Kenny Garcia is Reference and Instruction Librarian at California State University – Monterey Bay in Seaside, California. Kenny has been an ACRL member since 2009 and is your ACRL member of the week for June 22, 2015.
1. Describe yourself in three words: Student-centered, praxical, and community-oriented.
2. What are you reading (or listening to on your mobile device(s)? I just finished reading What’s Gender Got to Do With It? A Critique of RDA Rule 9.7 by Amber Billey, Emily Drabinski, and K.R. Roberto. I’m currently reading Environments for Student Growth and Development edited by Lisa Janicke Hinchliffe and Melissa Autumn Wong, Love Cake by Leah Lakshmi Piepzna-Samarasinha, This House, My Bones by Elmaz Abinader, Black Prophetic Fire by Cornel West, and Prison Notebooks by Antonio Gramsci. I look forward to reading Uncivil Rites by Steven Salaita when it’s published in November.
3. Describe ACRL in three words: Community, collaborative, and engaging.
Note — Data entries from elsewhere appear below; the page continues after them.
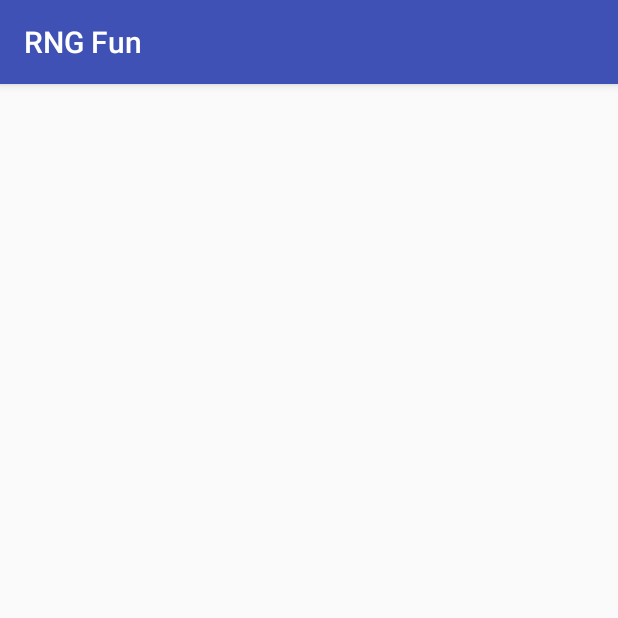
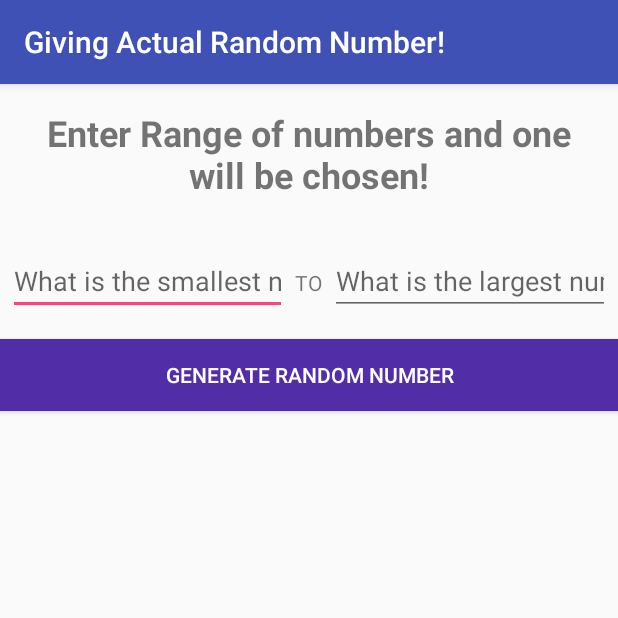
Before and after one commit to Aaronchoo/RNGFun, an Android app: the GiveRandomNumbers screen opened directly, with no data from a screen before it, on a phone screen of 412 x 824 dp, the top half of it. Run offline under Robolectric (Android 15) with nearby library versions, the phone set to English and light mode, and no system bars.

Commit message:
New activities and change in look

```diff
--- a/RNGFun/app/src/main/AndroidManifest.xml
+++ b/RNGFun/app/src/main/AndroidManifest.xml
@@ -22,7 +22,8 @@
         <activity
             android:name=".RockPaperScissors"
             android:label="Rock, Paper, or Scissors?!"></activity>
-        <activity android:name=".GiveRandomNumbers"></activity>
+        <activity android:name=".GiveRandomNumbers"
+            android:label="Giving Actual Random Number!"></activity>
     </application>
 
 </manifest>
--- a/RNGFun/app/src/main/res/layout/activity_give_random_numbers.xml
+++ b/RNGFun/app/src/main/res/layout/activity_give_random_numbers.xml
@@ -1,9 +1,70 @@
 <?xml version="1.0" encoding="utf-8"?>
-<android.support.constraint.ConstraintLayout xmlns:android="http://schemas.android.com/apk/res/android"
+<LinearLayout
+    xmlns:android="http://schemas.android.com/apk/res/android"
     xmlns:app="http://schemas.android.com/apk/res-auto"
     xmlns:tools="http://schemas.android.com/tools"
     android:layout_width="match_parent"
     android:layout_height="match_parent"
+    android:orientation="vertical"
     tools:context="com.example.android.rngfun.GiveRandomNumbers">
 
-</android.support.constraint.ConstraintLayout>
+    <TextView
+        android:layout_width="match_parent"
+        android:layout_height="wrap_content"
+        style="@style/TitleText"
+        android:text="Enter Range of numbers and one will be chosen!"/>
+
+    <LinearLayout
+        android:layout_width="match_parent"
+        android:layout_height="wrap_content"
+        android:layout_marginTop="16dp"
+        android:orientation="horizontal">
+
+        <EditText
+            android:layout_width="0dp"
+            android:layout_height="wrap_content"
+            android:layout_marginLeft="5dp"
+            android:id="@+id/random_number_smallest_input"
+            android:hint="What is the smallest number?"
+            android:inputType="numberSigned"
+            android:layout_weight="1"/>
+
+        <TextView
+            android:layout_width="wrap_content"
+            android:layout_height="wrap_content"
+            android:text="TO"
+            android:layout_marginRight="5dp"
+            android:layout_marginLeft="5dp"/>
+
+        <EditText
+            android:layout_width="0dp"
+            android:layout_height="wrap_content"
+            android:layout_marginRight="5dp"
+            android:id="@+id/random_number_largest_input"
+            android:hint="What is the largest number?"
+            android:inputType="numberSigned"
+            android:layout_weight="1"/>
+    </LinearLayout>
+
+    <Button
+        android:layout_marginTop="16dp"
+        android:id="@+id/setRandomNumber"
+        android:layout_width="match_parent"
+        android:layout_height="wrap_content"
+        android:textColor="#FFFFFF"
+        android:onClick="giveRandomNumber"
+        android:background="@color/colorForGivingActualRandomNumber"
+        android:text="GENERATE RANDOM NUMBER"/>
+
+    <TextView
+        android:layout_width="match_parent"
+        android:layout_height="wrap_content"
+        android:layout_margin="24dp"
+        android:textStyle="bold"
+        android:id="@+id/show_the_number"
+        android:textSize="56sp"
+        android:gravity="center"
+        tools:text="testttt"/>
+
+
+</LinearLayout>
--- a/RNGFun/app/src/main/res/layout/activity_rock_paper_scissors.xml
+++ b/RNGFun/app/src/main/res/layout/activity_rock_paper_scissors.xml
@@ -15,9 +15,8 @@
             android:layout_width="match_parent"
             android:layout_height="wrap_content"
             android:text="Rock, Paper, or Scissors?"
-            android:layout_margin="16dp"
-            android:id="@+id/title_of_game_for_rock_paper_scissors"
-            android:gravity="center_horizontal"/>
+            style="@style/TitleText"
+            android:id="@+id/title_of_game_for_rock_paper_scissors"/>
 
         <EditText
             android:id="@+id/input_rock_paper_or_scissors"
--- a/RNGFun/app/src/main/res/values/colors.xml
+++ b/RNGFun/app/src/main/res/values/colors.xml
@@ -7,4 +7,5 @@
     <color name="colorForHeadsOrTailsButton">#00e5ff</color>
     <color name="colorForRockPaperScissors">#3d5afe</color>
     <color name="colorForGivingActualRandomNumber">#512da8</color>
+    <color name="colorForGivingARandomName">#ff4081</color>
 </resources>
--- a/RNGFun/app/src/main/res/values/styles.xml
+++ b/RNGFun/app/src/main/res/values/styles.xml
@@ -9,7 +9,8 @@
     </style>
 
     <style name="ButtonForRNG">
-        <item name="android:gravity">center_horizontal</item>
+        <item name="android:textColor">#FFFFFF</item>
+        <item name="android:gravity">center</item>
         <item name="android:layout_width">match_parent</item>
         <item name="android:layout_marginLeft">24dp</item>
         <item name="android:layout_marginRight">24dp</item>
@@ -18,4 +19,11 @@
         <item name="android:textSize">16sp</item>
     </style>
 
+    <style name="TitleText">
+        <item name="android:layout_margin">16dp</item>
+        <item name="android:gravity">center</item>
+        <item name="android:textSize">24sp</item>
+        <item name="android:textStyle">bold</item>
+    </style>
+
 </resources>
```
Also changed, not shown: RNGFun/app/src/main/java/com/example/android/rngfun/GiveRandomNumbers.java (+57 -0 lines), RNGFun/app/src/main/java/com/example/android/rngfun/MainActivity.java (+9 -0 lines), RNGFun/app/src/main/res/layout/activity_heads_or_tails_fair.xml (+3 -11 lines), RNGFun/app/src/main/res/layout/activity_main.xml (+6 -6 lines).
4. What do you value about ACRL? As a fairly new member to the library profession, I have found the association to be extremely valuable for my professional development, networking opportunities, and learning about best practices in the various areas of academic librarianship. I received a scholarship to attend my first ACRL conference in Portland this year. It was an amazing experience and I was able to reflect on my pedagogical skills and network with other academic librarians interested in critical information literacy, diversity, and faculty/staff collaborations.
5. What do you, as an academic librarian, contribute to your campus? As a reference and instruction librarian, I provide reference assistance at a reference desk and support business, nursing, and kinesiology students through consultations and library instruction sessions. I’m also responsible for the collection development in the business and health & wellness subject areas. I’ve also been able to build a pedagogical community with library colleagues, student affairs colleagues, teaching faculty, and students.
6. In your own words: I love collaborating with library colleagues, student affairs colleagues, teaching faculty, and students. I feel fortunate to be working at a Hispanic-serving institution that has historically valued serving undereducated and first-generation students, while incorporating social justice, inclusive excellence, and gender equity-based values in its vision and mission statements. As a profession, I hope academic librarianship will continue to grapple with issues related to diversity, critical librarianship, and social justice. As academic librarians, I also believe that engaging and collaborating with community-based organizations and partners is vital to the flourishing of students as civically and critically engaged community members. I love what I do, and find the process of engaging and building with academic communities and community spaces to be very fulfilling!
Editor’s Note: Are you an ACRL member? Would you like to be featured as ACRL Member of the Week? Nominate a colleague? Contact Elizabeth Caris at email@example.com for more information.